My Minifig Chess Set

ONE of the first things I expected to see on people's LEGO web pages was a minifig chess set. I searched and searched, but could not find one! I was so surprised... I was also somewhat glad, as this meant I could create my own without having first been biased by seeing how someone else did theirs.

I don't even collect castle LEGO sets, so I considered creating a men vs. monsters or pirates vs Imperial Guards sort of set. I could have had Islanders on aligators for knights for example, or wizards on dragons... The posibilities seemed endless. In the end I decided to stay traditional for my first attempt. Not being a castle collector however, this meant I had a lot of shopping to do. I tried to find sets on sale, always keeping an eye out for the specific pieces I needed. I'm not sure how much it cost me total, but it was certainly more than $100.

I started out thinking I would have a board made up of 4x4 flat pieces, black and white. I soon realized that there was no way I would be able to afford all those flat pieces. So I went for a "raised" effect instead. The decision to go blue and red rather than black and white came as I realized how drab the final appearance would be. I wanted the figures to "pop" off the board, and I knew the figures would be predominantly black and white. I made the squares 6x6 so that I'd be able to use horses for the knights. I added a yellow border for color balance and... bingo! It JUST FIT on a large grey baseplate!

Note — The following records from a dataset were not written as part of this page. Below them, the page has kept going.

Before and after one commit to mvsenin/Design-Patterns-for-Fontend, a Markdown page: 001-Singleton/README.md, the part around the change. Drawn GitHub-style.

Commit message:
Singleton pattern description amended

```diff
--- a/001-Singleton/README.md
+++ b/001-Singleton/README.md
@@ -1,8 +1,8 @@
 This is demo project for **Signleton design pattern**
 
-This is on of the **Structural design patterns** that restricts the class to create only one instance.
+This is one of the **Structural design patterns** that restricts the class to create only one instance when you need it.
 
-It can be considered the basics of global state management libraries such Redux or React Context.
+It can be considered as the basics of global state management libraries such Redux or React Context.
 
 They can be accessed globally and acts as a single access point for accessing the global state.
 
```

One side of figures uses a white and red color scheme, and the other uses mostly black and blue. The white side appears to have a larger budget for outfitting their crew, many of which happen to have red hair. The black side looks a bit scruffier with their black hair, stubble, and unsaddled horses. Bishops were a bit of a problem. I couldn't think of a good way to create a religous figure, so I went for magical wizards and undead skeletons.

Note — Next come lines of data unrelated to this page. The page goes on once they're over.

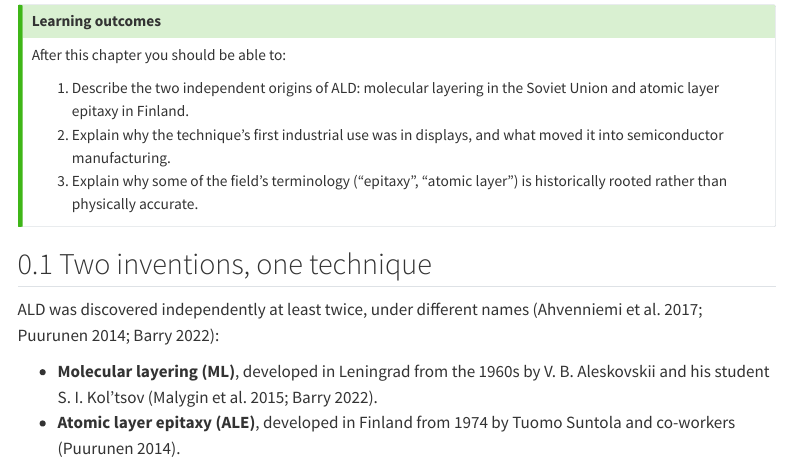
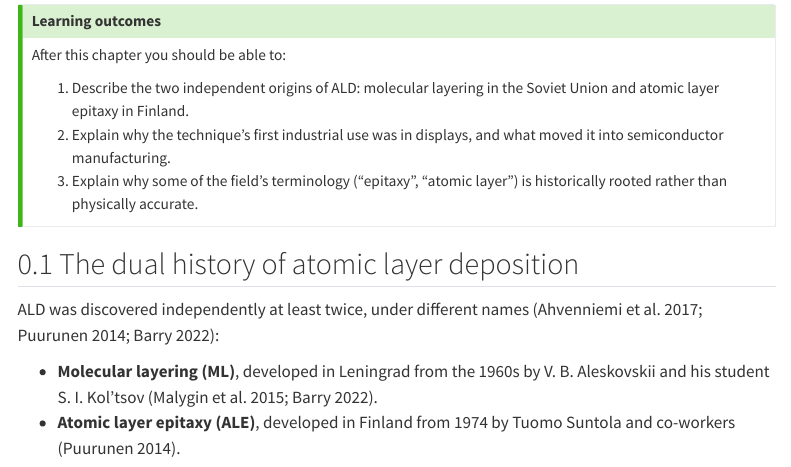
Before and after one commit to seanbarry-chem/alp-text, a Quarto document (chapters/01-ald-history.qmd): the page in a window 1100 px wide, from 70 px down. Rendered offline with R 4.5, knitr and Pandoc in place of Quarto, with nearby package versions; menus at the side of the page are left out.

Commit message:
Update 01-ald-history.qmd

```diff
--- a/chapters/01-ald-history.qmd
+++ b/chapters/01-ald-history.qmd
@@ -11,7 +11,7 @@ After this chapter you should be able to:
 3. Explain why some of the field's terminology ("epitaxy", "atomic layer") is historically rooted rather than physically accurate.
 :::
 
-## Two inventions, one technique
+## The dual history of atomic layer deposition
 
 ALD was discovered independently at least twice, under different names [@Ahvenniemi2017; @Puurunen2014; @Barry2022]:
 
```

Close examination reveals details such as treasure chests in the black castles, a white queen who seems friendly enough but hides a knife behind her back, and pieces who differ for right and left positions.

This overall view of the board and pieces is a clickable imagemap.

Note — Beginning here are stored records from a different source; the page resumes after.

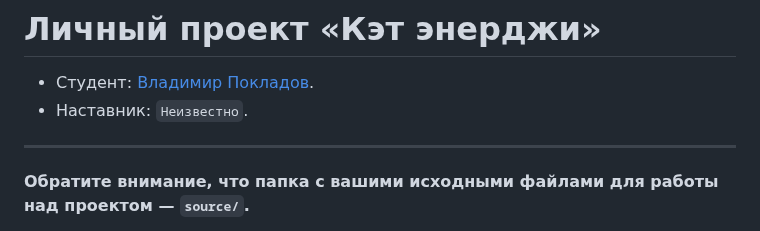
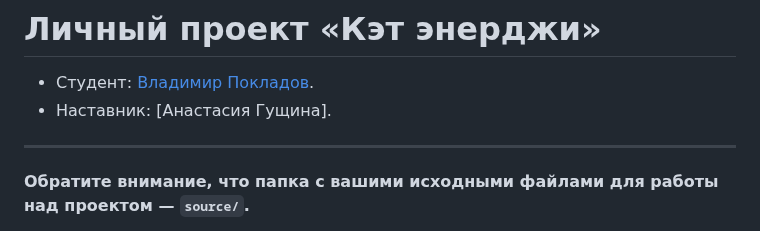
Before and after one commit to htmlacademy-adaptive/381941-cat-energy-29, a Markdown page: Readme.md, the part around the change. GitHub-like rendering.

Commit message:
Добавляет наставника

```diff
--- a/Readme.md
+++ b/Readme.md
@@ -1,7 +1,7 @@
 # Личный проект «Кэт энерджи»
 
 * Студент: [Владимир Покладов](https://up.htmlacademy.ru/adaptive/29/user/381941).
-* Наставник: `Неизвестно`.
+* Наставник: [Анастасия Гущина].
 
 ---
 
```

chess board with figures

White King Black King
White Queen Black Queen
White Bishop Black Bishop (L) (R)
White Knight (L) (R) Black Knight (L) (R)
White Rook (L) (R) Black Rook (L) (R)
White Pawn Black Pawn